→ **Exercise instructions**
Using the listing below, report how many lines contain the word "south" and give no other words.

##########

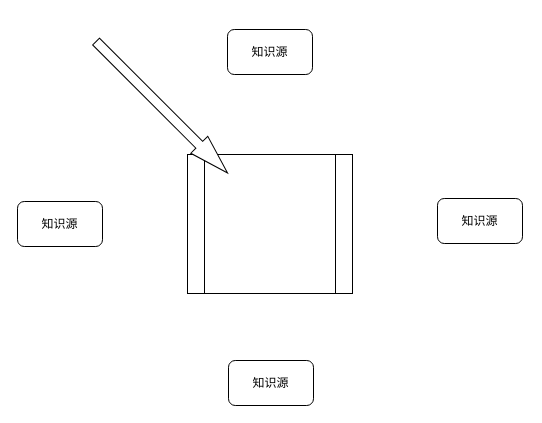
This is 软考.drawio from xiaodongYao/DrawIO, a draw.io file, before an edit. Source tidied: cells renumbered, new cells numbered last; positions are measured from the earlier drawing's top-left corner, leaving out a move shared by most shapes. Both pictures are drawn from the tidied source at 100%, with x=0, y=0 at pixel (17, 14).
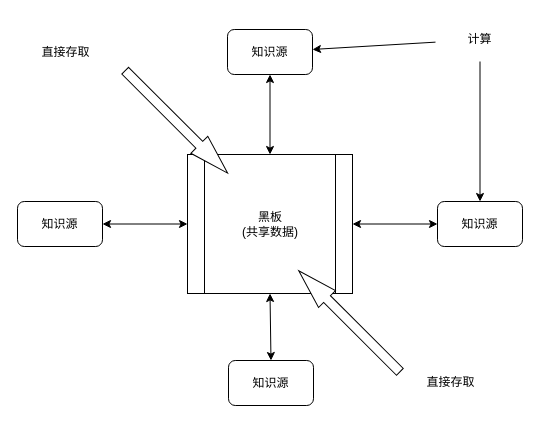
The same page after the edit.

The edit, as a diff of the source:
```diff
@@
 <mxGraphModel>
   <root>
     <mxCell id="0" />
     <mxCell id="1" parent="0" />
-    <mxCell id="2" style="shape=process;whiteSpace=wrap;html=1;backgroundOutline=1;" parent="1" vertex="1">
+    <mxCell id="2" value="黑板&lt;br&gt;(共享数据)" style="shape=process;whiteSpace=wrap;html=1;backgroundOutline=1;" parent="1" vertex="1">
       <mxGeometry x="170" y="140" width="165" height="139" as="geometry" />
     </mxCell>
     <mxCell id="3" value="知识源" style="rounded=1;whiteSpace=wrap;html=1;" parent="1" vertex="1">
       <mxGeometry x="211" y="346" width="85" height="45" as="geometry" />
     </mxCell>
     <mxCell id="4" value="知识源" style="rounded=1;whiteSpace=wrap;html=1;" parent="1" vertex="1">
       <mxGeometry x="210" y="15" width="85" height="45" as="geometry" />
     </mxCell>
     <mxCell id="5" value="知识源" style="rounded=1;whiteSpace=wrap;html=1;" parent="1" vertex="1">
       <mxGeometry y="187" width="85" height="45" as="geometry" />
     </mxCell>
     <mxCell id="6" value="知识源" style="rounded=1;whiteSpace=wrap;html=1;" parent="1" vertex="1">
-      <mxGeometry x="420" y="184" width="85" height="45" as="geometry" />
+      <mxGeometry x="420" y="187" width="85" height="45" as="geometry" />
     </mxCell>
     <mxCell id="7" style="html=1;shadow=0;dashed=0;align=center;verticalAlign=middle;shape=mxgraph.arrows2.arrow;dy=0.6;dx=40;direction=south;notch=0;rotation=-45;" parent="1" vertex="1">
-      <mxGeometry x="132.3" y="-0.2" width="24" height="186" as="geometry" />
+      <mxGeometry x="146.9" y="35" width="24" height="144.8" as="geometry" />
     </mxCell>
+    <mxCell id="8" value="直接存取" style="text;html=1;strokeColor=none;fillColor=none;align=center;verticalAlign=middle;whiteSpace=wrap;rounded=0;" parent="1" vertex="1">
+      <mxGeometry x="4" y="16" width="89" height="44" as="geometry" />
+    </mxCell>
+    <mxCell id="9" style="html=1;shadow=0;dashed=0;align=center;verticalAlign=middle;shape=mxgraph.arrows2.arrow;dy=0.6;dx=40;direction=south;notch=0;rotation=135;" parent="1" vertex="1">
+      <mxGeometry x="319.8" y="235.3" width="24" height="143" as="geometry" />
+    </mxCell>
+    <mxCell id="10" value="直接存取" style="text;html=1;strokeColor=none;fillColor=none;align=center;verticalAlign=middle;whiteSpace=wrap;rounded=0;" parent="1" vertex="1">
+      <mxGeometry x="389" y="346" width="89" height="44" as="geometry" />
+    </mxCell>
+    <mxCell id="11" style="endArrow=classic;startArrow=classic;html=1;rounded=0;entryX=0.5;entryY=1;entryDx=0;entryDy=0;exitX=0.5;exitY=0;exitDx=0;exitDy=0;" parent="1" edge="1" source="3" target="2">
+      <mxGeometry relative="1" as="geometry" />
+    </mxCell>
+    <mxCell id="12" style="endArrow=classic;startArrow=classic;html=1;rounded=0;entryX=0.5;entryY=1;entryDx=0;entryDy=0;" parent="1" edge="1" source="2" target="4">
+      <mxGeometry relative="1" as="geometry" />
+    </mxCell>
+    <mxCell id="13" style="endArrow=classic;startArrow=classic;html=1;rounded=0;entryX=0;entryY=0.5;entryDx=0;entryDy=0;exitX=1;exitY=0.5;exitDx=0;exitDy=0;" parent="1" edge="1" source="2" target="6">
+      <mxGeometry relative="1" as="geometry" />
+    </mxCell>
+    <mxCell id="14" style="endArrow=classic;startArrow=classic;html=1;rounded=0;entryX=0;entryY=0.5;entryDx=0;entryDy=0;exitX=1;exitY=0.5;exitDx=0;exitDy=0;" parent="1" edge="1" source="5" target="2">
+      <mxGeometry relative="1" as="geometry" />
+    </mxCell>
+    <mxCell id="15" style="rounded=0;jettySize=auto;html=1;" parent="1" edge="1" source="17" target="4">
+      <mxGeometry relative="1" as="geometry" />
+    </mxCell>
+    <mxCell id="16" style="edgeStyle=orthogonalEdgeStyle;rounded=0;jettySize=auto;html=1;exitX=0.5;exitY=1;exitDx=0;exitDy=0;" parent="1" edge="1" source="17" target="6">
+      <mxGeometry relative="1" as="geometry" />
+    </mxCell>
+    <mxCell id="17" value="计算" style="text;html=1;strokeColor=none;fillColor=none;align=center;verticalAlign=middle;whiteSpace=wrap;rounded=0;" parent="1" vertex="1">
+      <mxGeometry x="418" y="3" width="89" height="44" as="geometry" />
+    </mxCell>
   </root>
 </mxGraphModel>
```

##########

→ **Written response**
2